# [Problem]
Tally every line of the material that includes "design", then give the tally and nothing else.

^^^^^^^^

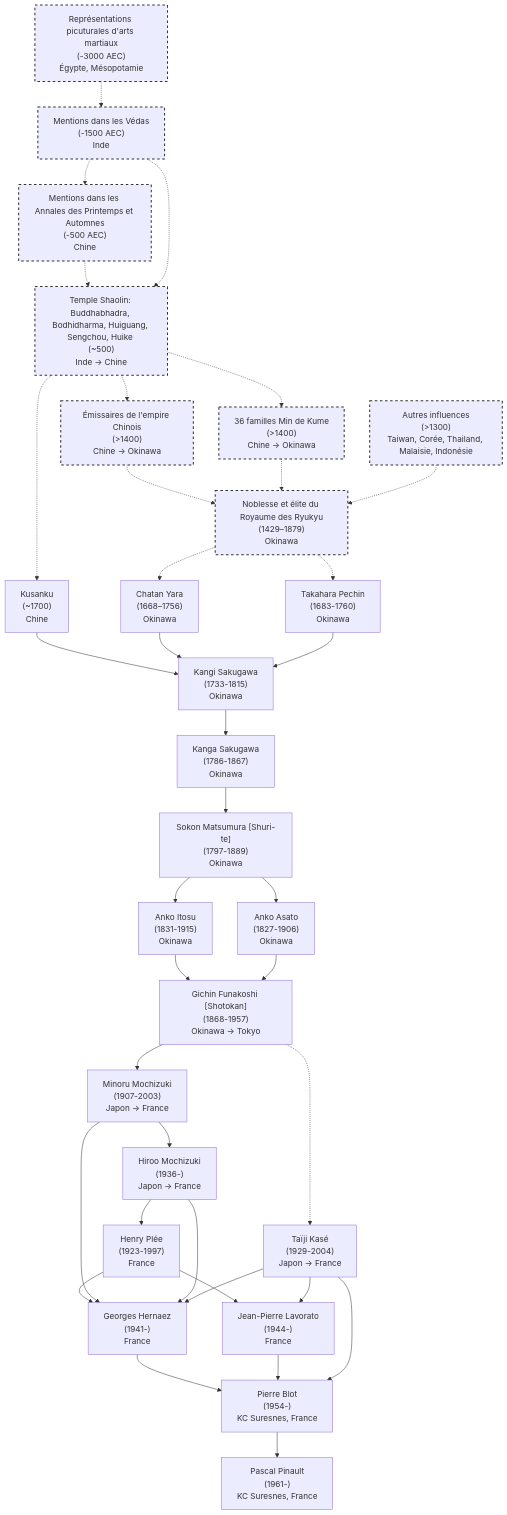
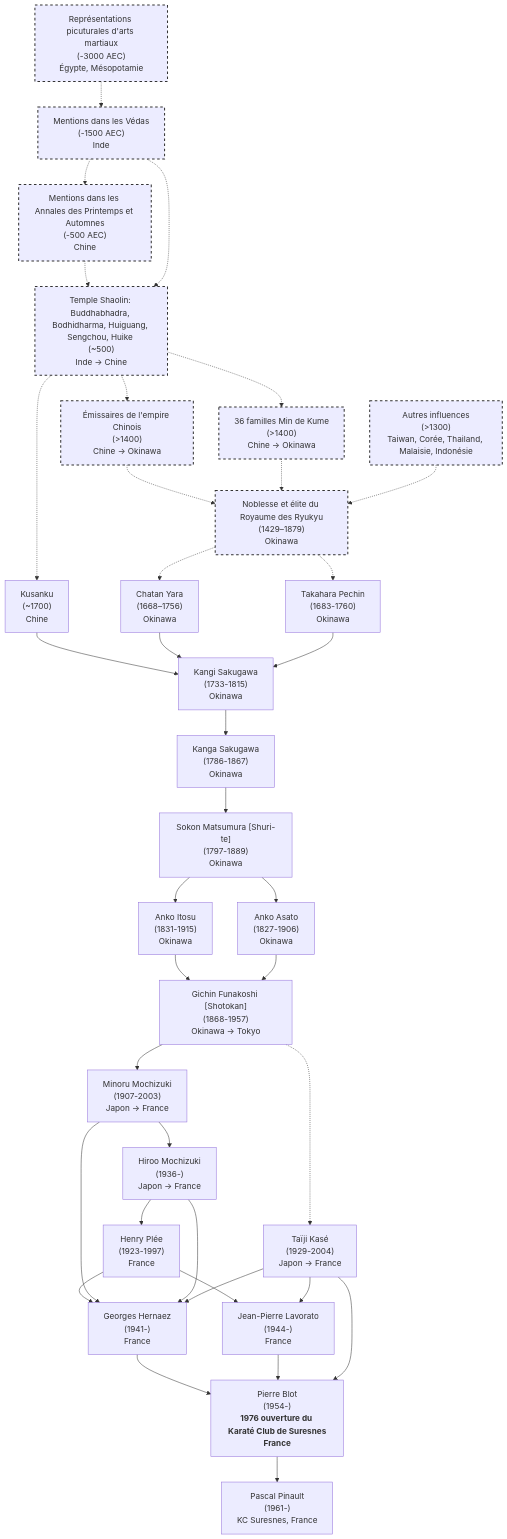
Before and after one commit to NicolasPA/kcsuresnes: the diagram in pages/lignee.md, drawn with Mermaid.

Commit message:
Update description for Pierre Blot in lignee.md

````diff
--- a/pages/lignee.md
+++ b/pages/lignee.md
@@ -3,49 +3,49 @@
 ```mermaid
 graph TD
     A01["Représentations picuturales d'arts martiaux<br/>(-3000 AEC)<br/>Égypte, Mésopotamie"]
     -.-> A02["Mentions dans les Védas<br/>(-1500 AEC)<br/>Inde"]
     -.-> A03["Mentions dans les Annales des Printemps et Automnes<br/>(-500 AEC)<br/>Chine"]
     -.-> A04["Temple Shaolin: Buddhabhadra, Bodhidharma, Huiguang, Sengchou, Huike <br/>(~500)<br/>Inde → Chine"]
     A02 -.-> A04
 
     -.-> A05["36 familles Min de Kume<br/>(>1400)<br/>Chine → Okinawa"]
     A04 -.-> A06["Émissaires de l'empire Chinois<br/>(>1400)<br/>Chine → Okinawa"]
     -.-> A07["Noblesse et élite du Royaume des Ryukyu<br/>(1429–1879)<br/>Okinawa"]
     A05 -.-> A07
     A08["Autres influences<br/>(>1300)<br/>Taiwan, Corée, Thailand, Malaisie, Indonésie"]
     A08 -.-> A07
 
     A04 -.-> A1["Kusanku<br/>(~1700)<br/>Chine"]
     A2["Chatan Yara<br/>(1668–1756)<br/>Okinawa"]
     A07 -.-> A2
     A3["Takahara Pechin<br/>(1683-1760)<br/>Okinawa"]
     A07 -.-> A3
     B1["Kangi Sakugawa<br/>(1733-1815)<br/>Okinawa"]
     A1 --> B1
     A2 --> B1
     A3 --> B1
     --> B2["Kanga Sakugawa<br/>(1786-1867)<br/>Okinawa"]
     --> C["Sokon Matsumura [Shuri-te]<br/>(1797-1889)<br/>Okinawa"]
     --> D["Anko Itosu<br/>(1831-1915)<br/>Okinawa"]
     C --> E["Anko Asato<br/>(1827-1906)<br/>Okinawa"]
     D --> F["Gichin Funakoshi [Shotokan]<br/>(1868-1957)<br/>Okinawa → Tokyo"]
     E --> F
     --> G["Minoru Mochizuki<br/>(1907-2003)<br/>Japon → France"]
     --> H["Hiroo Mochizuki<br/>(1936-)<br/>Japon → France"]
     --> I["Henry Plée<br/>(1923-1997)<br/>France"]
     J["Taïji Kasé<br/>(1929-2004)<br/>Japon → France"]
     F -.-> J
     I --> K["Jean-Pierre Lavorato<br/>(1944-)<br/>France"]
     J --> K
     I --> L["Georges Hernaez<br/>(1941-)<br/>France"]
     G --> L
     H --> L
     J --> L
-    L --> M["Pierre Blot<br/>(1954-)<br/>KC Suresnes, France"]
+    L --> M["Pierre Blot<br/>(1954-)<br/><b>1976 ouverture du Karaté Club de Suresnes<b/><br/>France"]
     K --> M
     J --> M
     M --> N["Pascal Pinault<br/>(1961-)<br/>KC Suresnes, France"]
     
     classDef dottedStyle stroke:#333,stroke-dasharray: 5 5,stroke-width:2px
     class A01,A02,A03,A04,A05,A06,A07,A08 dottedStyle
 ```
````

^^^^^^^^

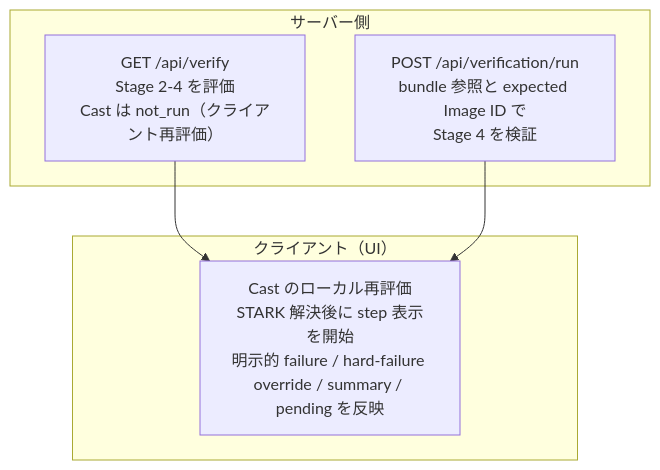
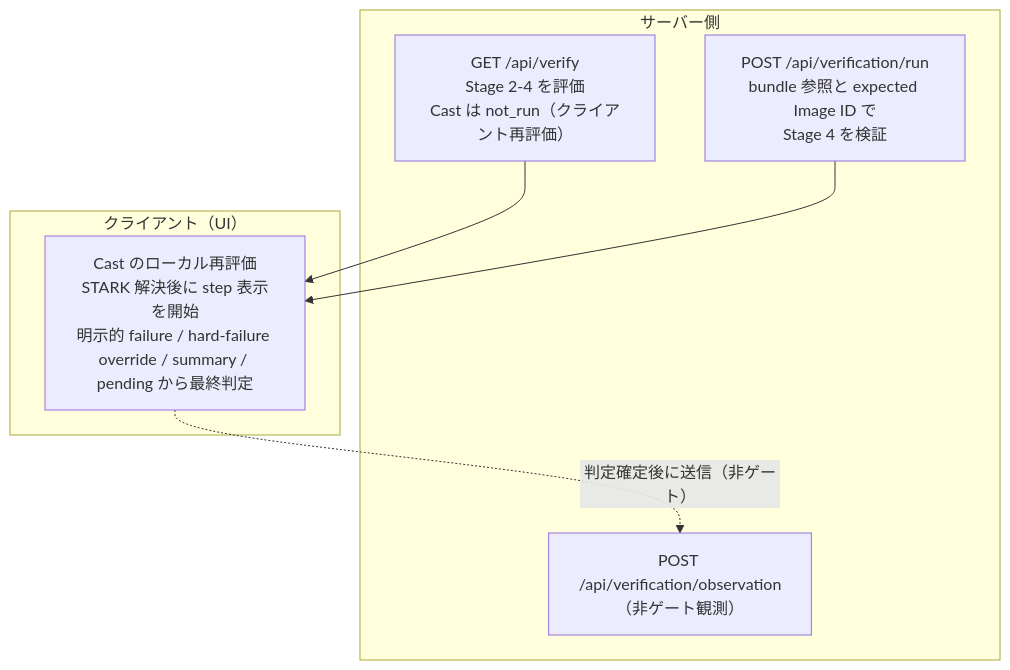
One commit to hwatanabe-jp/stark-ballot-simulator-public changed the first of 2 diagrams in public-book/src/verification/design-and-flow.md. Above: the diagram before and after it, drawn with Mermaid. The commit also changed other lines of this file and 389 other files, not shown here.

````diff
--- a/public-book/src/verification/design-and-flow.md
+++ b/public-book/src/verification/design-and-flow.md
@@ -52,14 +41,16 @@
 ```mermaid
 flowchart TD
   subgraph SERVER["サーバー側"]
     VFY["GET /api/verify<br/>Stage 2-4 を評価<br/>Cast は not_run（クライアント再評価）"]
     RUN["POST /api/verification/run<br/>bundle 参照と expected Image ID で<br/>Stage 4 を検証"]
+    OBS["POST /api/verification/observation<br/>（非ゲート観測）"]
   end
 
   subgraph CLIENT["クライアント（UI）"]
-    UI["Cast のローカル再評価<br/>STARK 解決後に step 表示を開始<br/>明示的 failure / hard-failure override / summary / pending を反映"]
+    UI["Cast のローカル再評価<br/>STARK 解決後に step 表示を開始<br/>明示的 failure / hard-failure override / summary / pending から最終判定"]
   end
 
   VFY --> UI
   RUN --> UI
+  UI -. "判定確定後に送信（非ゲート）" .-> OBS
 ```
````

^^^^^^^^

# [Task result]
3